Water makes small choices; a pebble might turn a flood.

Raccoons wash their food, roll muddy tubers and tuna fish sandwiches one paw over the other down on rocks next to the stream. They dip digits in a can of stolen shortening and gobble handfuls of greasy fat, sneak into the house through the cat door and look for crackers in the cupboard, a time after Rogue died and before Mercy was whelped.

I faced a raccoon nearly as big as the dogs, spit-sapping shock at the size of it, looking for a weapon without shifting focus away, settling for the broom at hand. It came in June to pluck ripe strawberries along with the crowns. I let it.

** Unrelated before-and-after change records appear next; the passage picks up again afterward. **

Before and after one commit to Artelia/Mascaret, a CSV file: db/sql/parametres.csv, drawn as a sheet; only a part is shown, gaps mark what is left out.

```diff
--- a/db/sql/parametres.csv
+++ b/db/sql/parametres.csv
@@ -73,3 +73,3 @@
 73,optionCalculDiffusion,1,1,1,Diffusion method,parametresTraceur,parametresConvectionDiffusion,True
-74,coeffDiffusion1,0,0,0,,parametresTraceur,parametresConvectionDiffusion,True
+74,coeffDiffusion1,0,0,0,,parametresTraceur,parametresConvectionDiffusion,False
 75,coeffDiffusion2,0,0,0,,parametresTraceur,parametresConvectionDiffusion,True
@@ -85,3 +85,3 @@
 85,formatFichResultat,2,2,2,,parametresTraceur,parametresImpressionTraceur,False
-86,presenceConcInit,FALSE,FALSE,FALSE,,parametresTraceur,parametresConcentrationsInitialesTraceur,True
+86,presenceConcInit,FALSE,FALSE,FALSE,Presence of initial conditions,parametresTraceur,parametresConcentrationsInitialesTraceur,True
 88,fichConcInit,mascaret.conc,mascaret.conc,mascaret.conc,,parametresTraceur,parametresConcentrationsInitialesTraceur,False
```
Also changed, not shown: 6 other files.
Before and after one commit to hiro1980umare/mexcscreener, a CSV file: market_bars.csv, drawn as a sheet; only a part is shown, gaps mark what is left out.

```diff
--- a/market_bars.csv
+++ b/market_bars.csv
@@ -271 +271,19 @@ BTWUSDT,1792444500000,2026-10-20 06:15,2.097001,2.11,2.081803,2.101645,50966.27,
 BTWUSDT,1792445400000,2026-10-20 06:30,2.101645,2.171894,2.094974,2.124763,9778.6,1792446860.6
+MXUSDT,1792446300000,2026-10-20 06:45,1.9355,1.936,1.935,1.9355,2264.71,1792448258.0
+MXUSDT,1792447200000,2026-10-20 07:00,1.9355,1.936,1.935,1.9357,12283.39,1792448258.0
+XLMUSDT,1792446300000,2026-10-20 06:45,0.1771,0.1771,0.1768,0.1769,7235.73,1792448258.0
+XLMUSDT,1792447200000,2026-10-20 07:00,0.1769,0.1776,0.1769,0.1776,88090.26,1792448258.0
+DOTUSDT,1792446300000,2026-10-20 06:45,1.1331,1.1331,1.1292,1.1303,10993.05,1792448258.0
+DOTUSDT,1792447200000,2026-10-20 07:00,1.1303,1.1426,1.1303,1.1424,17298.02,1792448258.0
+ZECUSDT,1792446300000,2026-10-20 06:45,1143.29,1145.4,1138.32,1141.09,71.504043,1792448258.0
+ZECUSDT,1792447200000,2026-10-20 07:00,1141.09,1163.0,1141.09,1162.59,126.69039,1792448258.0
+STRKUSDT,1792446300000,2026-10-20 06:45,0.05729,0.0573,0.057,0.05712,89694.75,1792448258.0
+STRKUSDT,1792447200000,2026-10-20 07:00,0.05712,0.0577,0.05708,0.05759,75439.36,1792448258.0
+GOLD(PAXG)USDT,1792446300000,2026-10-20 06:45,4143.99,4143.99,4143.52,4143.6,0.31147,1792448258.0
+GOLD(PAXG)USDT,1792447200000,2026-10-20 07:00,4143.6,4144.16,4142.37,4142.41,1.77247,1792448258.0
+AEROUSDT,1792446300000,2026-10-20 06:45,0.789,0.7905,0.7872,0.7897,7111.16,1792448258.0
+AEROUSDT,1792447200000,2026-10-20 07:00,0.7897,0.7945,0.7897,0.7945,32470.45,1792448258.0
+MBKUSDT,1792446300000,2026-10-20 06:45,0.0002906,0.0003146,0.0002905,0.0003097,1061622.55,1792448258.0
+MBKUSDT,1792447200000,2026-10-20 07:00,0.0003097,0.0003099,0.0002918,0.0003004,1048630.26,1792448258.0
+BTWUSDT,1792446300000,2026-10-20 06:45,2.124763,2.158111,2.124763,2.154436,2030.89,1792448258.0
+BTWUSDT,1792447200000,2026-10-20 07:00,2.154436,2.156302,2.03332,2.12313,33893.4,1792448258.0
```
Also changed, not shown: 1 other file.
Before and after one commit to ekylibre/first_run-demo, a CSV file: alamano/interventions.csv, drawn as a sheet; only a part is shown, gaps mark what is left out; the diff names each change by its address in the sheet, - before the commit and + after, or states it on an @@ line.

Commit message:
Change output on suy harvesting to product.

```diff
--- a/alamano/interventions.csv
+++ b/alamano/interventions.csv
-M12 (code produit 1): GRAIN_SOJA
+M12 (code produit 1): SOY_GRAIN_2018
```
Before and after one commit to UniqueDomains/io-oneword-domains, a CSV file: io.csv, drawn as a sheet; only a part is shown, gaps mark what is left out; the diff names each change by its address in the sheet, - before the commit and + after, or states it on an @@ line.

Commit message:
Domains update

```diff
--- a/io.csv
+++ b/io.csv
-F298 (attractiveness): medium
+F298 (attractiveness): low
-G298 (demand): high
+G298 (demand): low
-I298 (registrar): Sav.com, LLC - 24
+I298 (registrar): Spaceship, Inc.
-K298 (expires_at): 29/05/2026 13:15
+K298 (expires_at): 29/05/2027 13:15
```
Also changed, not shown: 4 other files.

A group of raccoons is called a gaze. After dusk one summer night, a gaze in the neighbor’s backyard killed their cat while they stood at the door and flicked the porch lights on and off and, stamping wailing thrashing, watched.

Hail comes to hammer the gutters, applause of thunder, rivulets run down the roof of the shed and pool in the strawberry bed.

Water makes small choices.

Grounded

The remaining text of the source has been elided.